Marco police records clerk, code employee resign after lawsuit settlement talks stall
This is a six-month review of the most-read crime stories in Collier County on naplesnews.com from March 2019 to August 2019. Vonna Keomanyvong, email@example.com; 239-213-5380
Marco Island's police records clerk submitted her letter of resignation Friday after failing to reach a settlement agreement in her discrimination and retaliation lawsuit against the city.
Heather Comparini had accused the police department and former Police Chief Al Schettino of scapegoating her in the leak of information related to a battery investigation against former City Manager Lee Niblock, nearly leading to her termination last year.
The police department has also yet to close out the leak investigation, which it had previously cited as an active investigation as far back as February 2018.
"I have had the threat of my termination hanging over my head, depending on the results of the ongoing 'leak' investigation," Comparini wrote. "Most important, this allegation and continued investigation have very publicly called my character, honesty and integrity into question. Those values are ones that I am not willing to compromise under any circumstances."
James Deatherage, an assistant in the Code Enforcement Department who signed an affidavit corroborating Comparini's account, also tendered his resignation in solidarity.
Deatherage wrote he could not work "for an institution that has allowed employees to be openly treated in this fashion without any effort to rectify the situation."
His letter also contradicted the city's claims regarding the duration of its investigation for the false accusation that nearly ended Comparini's employment.
"For the past 20 months, I have witnessed a coworker be subjected to continued harassment and intimidation stemming from a false allegation of a breach of confidentiality by MIPD management," Deatherage wrote. "That employee was ultimately threatened with termination pending the outcome of an investigation that was only recently commenced. In addition, the false allegations against my coworker were publicly aired in direct violation of Marco Island Human Resources policies. Yet no one was ever held accountable for these actions."
The police department would not confirm whether the internal affairs investigation began after Schettino's departure and the hiring of City Manager Mike McNees.
Capt. Dave Baer had wrote in an April 16 email to the "Naples Daily News" that he was advised the investigation was still active at that time.
The City Council held a special session Thursday afternoon to go into closed session to discuss a settlement and litigation strategy in the case before having to respond to the court Friday.
Comparini's legal counsel had initially asked the city for $30,000 before increasing the demand to $40,000 after the lawsuit was filed. She also requested the city publicly clear her name of wrongdoing.
The city made an offer of $10,000, which was rejected, before holding the closed-session.
Schettino had asserted Comparini was the person who disseminated information because she was seen reading a confidential document that was erroneously sent to a public printer. The document included information about Niblock's case, which found its way to City Councilor Larry Honig.
After Honig asked City Attorney Alan Gabriel about the information, Gabriel contacted Schettino, who notated his comments and his assertion that Comparini was the source of the leak.

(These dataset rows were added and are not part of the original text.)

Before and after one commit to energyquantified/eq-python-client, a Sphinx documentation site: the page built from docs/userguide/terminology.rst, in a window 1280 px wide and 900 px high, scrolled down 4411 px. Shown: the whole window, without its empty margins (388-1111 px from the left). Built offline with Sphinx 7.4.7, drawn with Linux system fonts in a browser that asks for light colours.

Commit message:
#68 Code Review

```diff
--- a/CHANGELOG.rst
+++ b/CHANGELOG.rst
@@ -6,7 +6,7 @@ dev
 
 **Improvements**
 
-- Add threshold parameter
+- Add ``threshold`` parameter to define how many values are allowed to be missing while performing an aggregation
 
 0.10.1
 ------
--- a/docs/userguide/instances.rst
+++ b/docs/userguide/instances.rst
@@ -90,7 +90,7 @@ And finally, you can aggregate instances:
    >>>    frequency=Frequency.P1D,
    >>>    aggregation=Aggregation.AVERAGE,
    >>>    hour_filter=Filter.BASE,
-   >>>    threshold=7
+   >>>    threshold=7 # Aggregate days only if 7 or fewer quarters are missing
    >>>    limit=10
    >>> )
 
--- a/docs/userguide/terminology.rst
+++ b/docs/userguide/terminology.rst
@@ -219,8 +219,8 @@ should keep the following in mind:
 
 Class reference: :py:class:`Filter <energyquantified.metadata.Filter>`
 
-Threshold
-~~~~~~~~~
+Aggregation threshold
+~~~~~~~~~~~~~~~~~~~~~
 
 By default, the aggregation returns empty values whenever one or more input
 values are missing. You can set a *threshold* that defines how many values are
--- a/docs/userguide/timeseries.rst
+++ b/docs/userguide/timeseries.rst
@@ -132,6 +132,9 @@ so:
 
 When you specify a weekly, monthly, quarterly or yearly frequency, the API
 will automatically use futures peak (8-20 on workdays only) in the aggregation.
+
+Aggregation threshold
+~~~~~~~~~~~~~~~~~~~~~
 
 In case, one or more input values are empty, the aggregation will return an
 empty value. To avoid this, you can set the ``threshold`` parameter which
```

Schettino later emailed the city’s labor attorney requesting termination paperwork be drawn up before Comparini was formally accused in a meeting attended by police command staff and Human Resources Manager Leslie Sanford.
In the meeting, Comparini said she denied the accusations but was met with greater push-back from Schettino, who continued to assert she was guilty.
To prove her innocence, Comparini uncovered a text message from then-Sgt. Neil Giansanti, which contained the information about Niblock investigation. Deatherage confirmed Comparini's account that Giansanti was also at the printer at the time the document was printed.
None of the police officers, all of whom were male, involved in the printing of the document or present at the time of the incident were subject to the same scrutiny.
Gabriel previously told the "Daily News" that he had never received the a copy of the text message in question from Honig.
Honig also previously denied ever receiving the message from Comparini.
Despite her innocence, Comparini wrote, actions taken by Schettino led to physical and mental ailments such as extreme stress, trouble sleeping, nightmares and dramatic weight loss.
This included deactivating her key card and having other employees train for her position.
Before Comparini filed the lawsuit, she filed a complaint with the Equal Employment Opportunity Commission that contained the same allegations. Although an investigator was unable to substantiate her claims, the decision was not an indication that no wrongdoing took place.
Included was an accusation of Schettino being "highly resistant to having women under his command." The department, which has historically had few women, went months under Schettino's command without a female officer after Karie Petit resigned.
Comparini cited the hiring of young men with little or no experience over a longtime female officer out of Indiana during one of the hiring rounds. The department had been operating with one female officer, Alejandra Moreno, before new Police Chief Tracy Frazzano was hired.